> **WHAT YOU SHOULD DO**:
Among the records, which lines hold the word "return"? Pick them out.
*** Opening of DATA FOR REVIEW ***
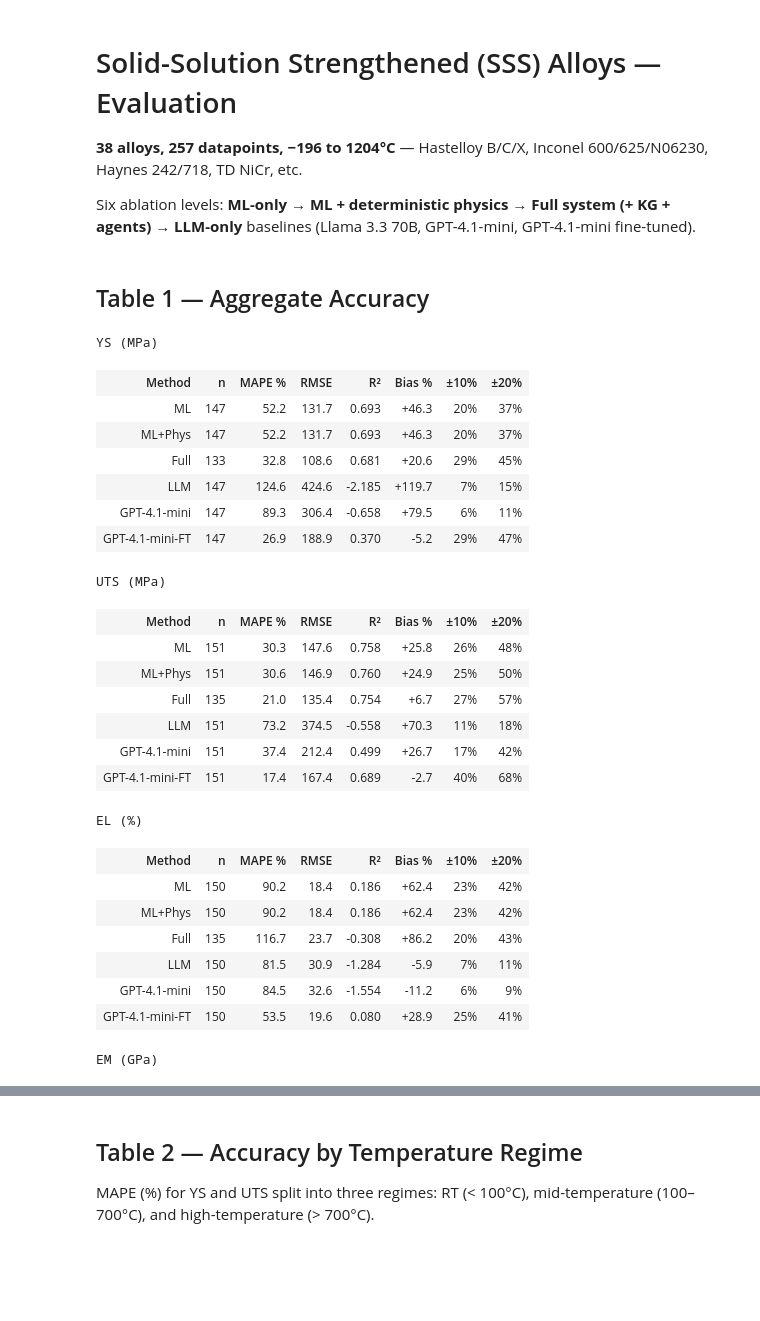
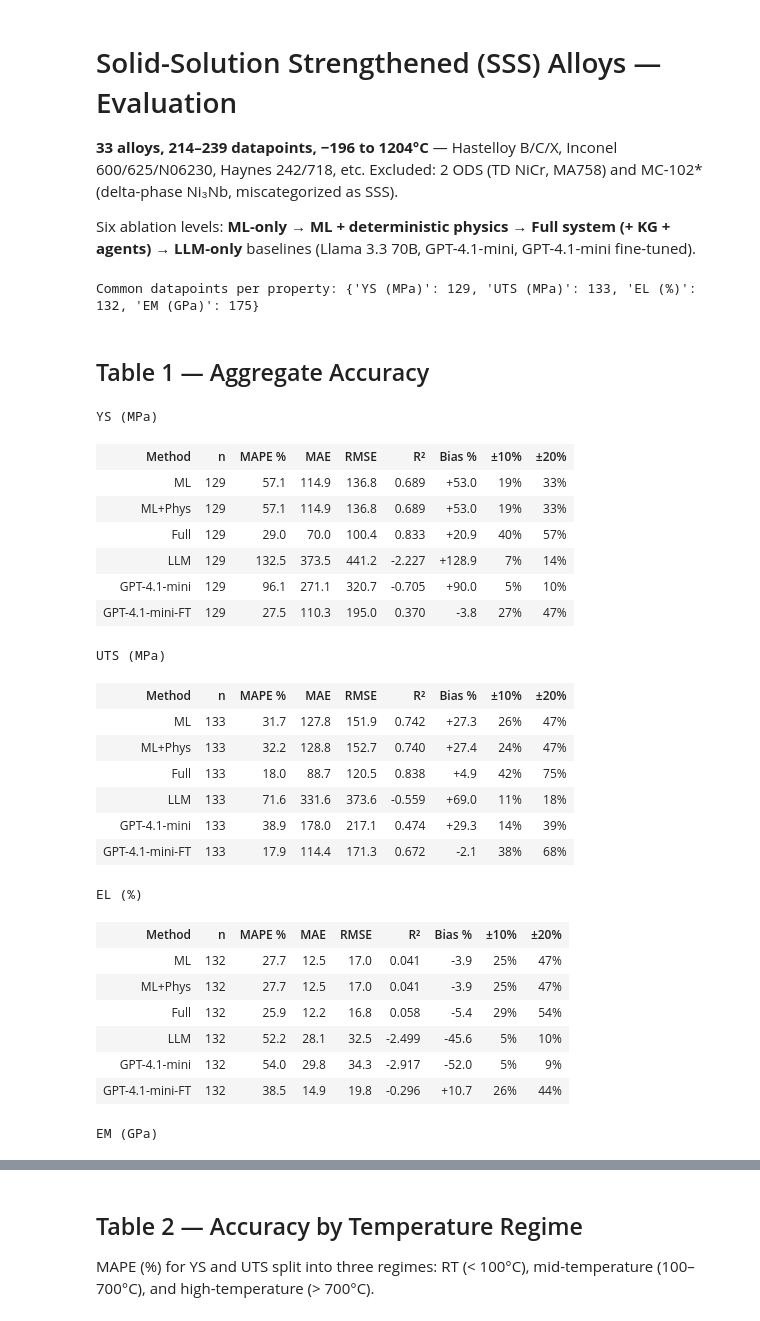
Before and after one commit to AlexLecu/AlloyGraph, a Jupyter notebook: evaluation/prediction/notebooks/02_evaluate_sss.ipynb, the cells around one changed output, grey strips where cells are left out. Saved outputs shown, nothing was run; the diff lists cells and outputs as text; code cells hidden in the pictures; blank space fills up the shorter version.

```diff
--- a/evaluation/prediction/notebooks/02_evaluate_sss.ipynb
+++ b/evaluation/prediction/notebooks/02_evaluate_sss.ipynb
@@ -1,7 +1,8 @@
 # %% [markdown]
 # Solid-Solution Strengthened (SSS) Alloys — Evaluation
 
-**38 alloys, 257 datapoints, −196 to 1204°C** — Hastelloy B/C/X, Inconel 600/625/N06230, Haynes 242/718, TD NiCr, etc.
+**33 alloys, 214–239 datapoints, −196 to 1204°C** — Hastelloy B/C/X, Inconel 600/625/N06230, Haynes 242/718, etc.
+Excluded: 2 ODS (TD NiCr, MA758) and MC-102\* (delta-phase Ni₃Nb, miscategorized as SSS).
 
 Six ablation levels: **ML-only** → **ML + deterministic physics** → **Full system (+ KG + agents)** → **LLM-only** baselines (Llama 3.3 70B, GPT-4.1-mini, GPT-4.1-mini fine-tuned).
 # %%
@@ -36,15 +37,33 @@ PROPS   = [('pred_ys','actual_ys','YS (MPa)'), ('pred_uts','actual_uts','UTS (MP
 
 def metrics(df, pc, ac):
     v = df[[pc,ac]].dropna(); v = v[v[ac]!=0]
-    if len(v)<2: return dict(n=len(v), mape=np.nan, rmse=np.nan, r2=np.nan, bias=np.nan)
+    if len(v)<2: return dict(n=len(v), mape=np.nan, mae=np.nan, rmse=np.nan, r2=np.nan, bias=np.nan)
     e = v[pc]-v[ac]; pe = e/v[ac]
-    return dict(n=len(v), mape=pe.abs().mean()*100, rmse=np.sqrt((e**2).mean()),
+    return dict(n=len(v), mape=pe.abs().mean()*100, mae=e.abs().mean(),
+                rmse=np.sqrt((e**2).mean()),
                 r2=r2_score(v[ac], v[pc]), bias=pe.mean()*100)
 
 def pct_within(df, pc, ac, tol):
     v = df[[pc,ac]].dropna(); v = v[v[ac]!=0]
     if len(v)==0: return np.nan
     return (((v[pc]-v[ac])/v[ac]).abs()*100 <= tol).mean()*100
+
+# === Fair comparison: intersect to common datapoints per property ===
+for df in METHODS.values():
+    df['_key'] = df['alloy'].astype(str) + '|' + df['temperature'].astype(str)
+
+def _common_keys(pc, ac):
+    sets = []
+    for df in METHODS.values():
+        v = df.dropna(subset=[pc, ac])
+        v = v[v[ac] != 0]
+        sets.append(set(v['_key']))
+    return set.intersection(*sets) if sets else set()
+
+COMMON = {(pc, ac): _common_keys(pc, ac) for pc, ac, _ in PROPS}
+print(f"Common datapoints per property: { {lbl: len(COMMON[(pc,ac)]) for pc,ac,lbl in PROPS} }")
+# %% [output]
+Common datapoints per property: {'YS (MPa)': 129, 'UTS (MPa)': 133, 'EL (%)': 132, 'EM (GPa)': 175}
 # %% [markdown]
 ## Table 1 — Aggregate Accuracy
 # %%
@@ -53,9 +72,11 @@ from IPython.display import HTML
 rows = []
 for mn, df in METHODS.items():
     for pc, ac, lbl in PROPS:
-        m = metrics(df, pc, ac)
+        keys = COMMON[(pc, ac)]
+        df_fair = df[df['_key'].isin(keys)]
+        m = metrics(df_fair, pc, ac)
         rows.append({**m, 'Method': mn, 'Property': lbl,
-                     '±10%': pct_within(df,pc,ac,10), '±20%': pct_within(df,pc,ac,20)})
+                     '±10%': pct_within(df_fair, pc, ac, 10), '±20%': pct_within(df_fair, pc, ac, 20)})
 
 tbl = pd.DataFrame(rows)
 
@@ -66,57 +87,57 @@ def build_table_html(sub, columns_spec):
     html += '<tr><th style="text-align:left">Method</th>'
     for col, _, _ in columns_spec:
         html += f'<th style="padding:4px 8px">{col}</th>'
     html += '</tr>\n'
     best_map = {}
     for col, best, _ in columns_spec:
         if best is None: continue
         vals = pd.to_numeric(sub[col], errors='coerce')
         if best == 'min': best_map[col] = vals.idxmin()
         elif best == 'max': best_map[col] = vals.idxmax()
         elif best == 'abs_min': best_map[col] = vals.abs().idxmin()
     for idx in sub.index:
         html += f'<tr><td style="text-align:left;padding:4px 8px"><b>{idx}</b></td>'
         for col, best, fmt in columns_spec:
             val = sub.loc[idx, col]
             s = fmt.format(val) if pd.notna(val) else '\u2014'
             is_best = best is not None and idx == best_map.get(col)
             style = f'{HIGHLIGHT};padding:4px 8px' if is_best else 'padding:4px 8px'
             html += f'<td style="{style}">{s}</td>'
         html += '</tr>\n'
     html += '</table>'
     return html
 
 for prop in ['YS (MPa)', 'UTS (MPa)', 'EL (%)', 'EM (GPa)']:
-    sub = tbl[tbl['Property']==prop][['Method','n','mape','rmse','r2','bias','±10%','±20%']].copy()
+    sub = tbl[tbl['Property']==prop][['Method','n','mape','mae','rmse','r2','bias','±10%','±20%']].copy()
     sub = sub.set_index('Method')
-    sub.columns = ['n','MAPE %','RMSE','R²','Bias %','±10%','±20%']
-    cols = [('n',None,'{:.0f}'),('MAPE %','min','{:.1f}'),('RMSE','min','{:.1f}'),
+    sub.columns = ['n','MAPE %','MAE','RMSE','R²','Bias %','±10%','±20%']
+    cols = [('n',None,'{:.0f}'),('MAPE %','min','{:.1f}'),('MAE','min','{:.1f}'),('RMSE','min','{:.1f}'),
             ('R²','max','{:.3f}'),('Bias %','abs_min','{:+.1f}'),('±10%','max','{:.0f}%'),('±20%','max','{:.0f}%')]
     print(f"\n{prop}")
     display(HTML(build_table_html(sub, cols)))
 # %% [output]
 YS (MPa)
-| Method | n | MAPE % | RMSE | R² | Bias % | ±10% | ±20% |
-| ML | 147 | 52.2 | 131.7 | 0.693 | +46.3 | 20% | 37% |
-| ML+Phys | 147 | 52.2 | 131.7 | 0.693 | +46.3 | 20% | 37% |
-| Full | 133 | 32.8 | 108.6 | 0.681 | +20.6 | 29% | 45% |
-| LLM | 147 | 124.6 | 424.6 | -2.185 | +119.7 | 7% | 15% |
-| GPT-4.1-mini | 147 | 89.3 | 306.4 | -0.658 | +79.5 | 6% | 11% |
-| GPT-4.1-mini-FT | 147 | 26.9 | 188.9 | 0.370 | -5.2 | 29% | 47% |
+| Method | n | MAPE % | MAE | RMSE | R² | Bias % | ±10% | ±20% |
+| ML | 129 | 57.1 | 114.9 | 136.8 | 0.689 | +53.0 | 19% | 33% |
+| ML+Phys | 129 | 57.1 | 114.9 | 136.8 | 0.689 | +53.0 | 19% | 33% |
+| Full | 129 | 29.0 | 70.0 | 100.4 | 0.833 | +20.9 | 40% | 57% |
+| LLM | 129 | 132.5 | 373.5 | 441.2 | -2.227 | +128.9 | 7% | 14% |
+| GPT-4.1-mini | 129 | 96.1 | 271.1 | 320.7 | -0.705 | +90.0 | 5% | 10% |
+| GPT-4.1-mini-FT | 129 | 27.5 | 110.3 | 195.0 | 0.370 | -3.8 | 27% | 47% |
 UTS (MPa)
-| Method | n | MAPE % | RMSE | R² | Bias % | ±10% | ±20% |
-| ML | 151 | 30.3 | 147.6 | 0.758 | +25.8 | 26% | 48% |
-| ML+Phys | 151 | 30.6 | 146.9 | 0.760 | +24.9 | 25% | 50% |
-| Full | 135 | 21.0 | 135.4 | 0.754 | +6.7 | 27% | 57% |
-| LLM | 151 | 73.2 | 374.5 | -0.558 | +70.3 | 11% | 18% |
-| GPT-4.1-mini | 151 | 37.4 | 212.4 | 0.499 | +26.7 | 17% | 42% |
-| GPT-4.1-mini-FT | 151 | 17.4 | 167.4 | 0.689 | -2.7 | 40% | 68% |
+| Method | n | MAPE % | MAE | RMSE | R² | Bias % | ±10% | ±20% |
+| ML | 133 | 31.7 | 127.8 | 151.9 | 0.742 | +27.3 | 26% | 47% |
+| ML+Phys | 133 | 32.2 | 128.8 | 152.7 | 0.740 | +27.4 | 24% | 47% |
+| Full | 133 | 18.0 | 88.7 | 120.5 | 0.838 | +4.9 | 42% | 75% |
+| LLM | 133 | 71.6 | 331.6 | 373.6 | -0.559 | +69.0 | 11% | 18% |
+| GPT-4.1-mini | 133 | 38.9 | 178.0 | 217.1 | 0.474 | +29.3 | 14% | 39% |
+| GPT-4.1-mini-FT | 133 | 17.9 | 114.4 | 171.3 | 0.672 | -2.1 | 38% | 68% |
 EL (%)
-| Method | n | MAPE % | RMSE | R² | Bias % | ±10% | ±20% |
-| ML | 150 | 90.2 | 18.4 | 0.186 | +62.4 | 23% | 42% |
-| ML+Phys | 150 | 90.2 | 18.4 | 0.186 | +62.4 | 23% | 42% |
-| Full | 135 | 116.7 | 23.7 | -0.308 | +86.2 | 20% | 43% |
-| LLM | 150 | 81.5 | 30.9 | -1.284 | -5.9 | 7% | 11% |
-| GPT-4.1-mini | 150 | 84.5 | 32.6 | -1.554 | -11.2 | 6% | 9% |
-| GPT-4.1-mini-FT | 150 | 53.5 | 19.6 | 0.080 | +28.9 | 25% | 41% |
+| Method | n | MAPE % | MAE | RMSE | R² | Bias % | ±10% | ±20% |
+| ML | 132 | 27.7 | 12.5 | 17.0 | 0.041 | -3.9 | 25% | 47% |
+| ML+Phys | 132 | 27.7 | 12.5 | 17.0 | 0.041 | -3.9 | 25% | 47% |
+| Full | 132 | 25.9 | 12.2 | 16.8 | 0.058 | -5.4 | 29% | 54% |
+| LLM | 132 | 52.2 | 28.1 | 32.5 | -2.499 | -45.6 | 5% | 10% |
+| GPT-4.1-mini | 132 | 54.0 | 29.8 | 34.3 | -2.917 | -52.0 | 5% | 9% |
+| GPT-4.1-mini-FT | 132 | 38.5 | 14.9 | 19.8 | -0.296 | +10.7 | 26% | 44% |
 EM (GPa)
```
Also changed, not shown: parts of 8 cells of this notebook, 3 other files.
*** Close of DATA FOR REVIEW ***
> **SOLVED PROBLEM**:
-    if len(v)<2: return dict(n=len(v), mape=np.nan, rmse=np.nan, r2=np.nan, bias=np.nan)
+    if len(v)<2: return dict(n=len(v), mape=np.nan, mae=np.nan, rmse=np.nan, r2=np.nan, bias=np.nan)
-    return dict(n=len(v), mape=pe.abs().mean()*100, rmse=np.sqrt((e**2).mean()),
+    return dict(n=len(v), mape=pe.abs().mean()*100, mae=e.abs().mean(),
     if len(v)==0: return np.nan
     return (((v[pc]-v[ac])/v[ac]).abs()*100 <= tol).mean()*100
+    return set.intersection(*sets) if sets else set()
     return html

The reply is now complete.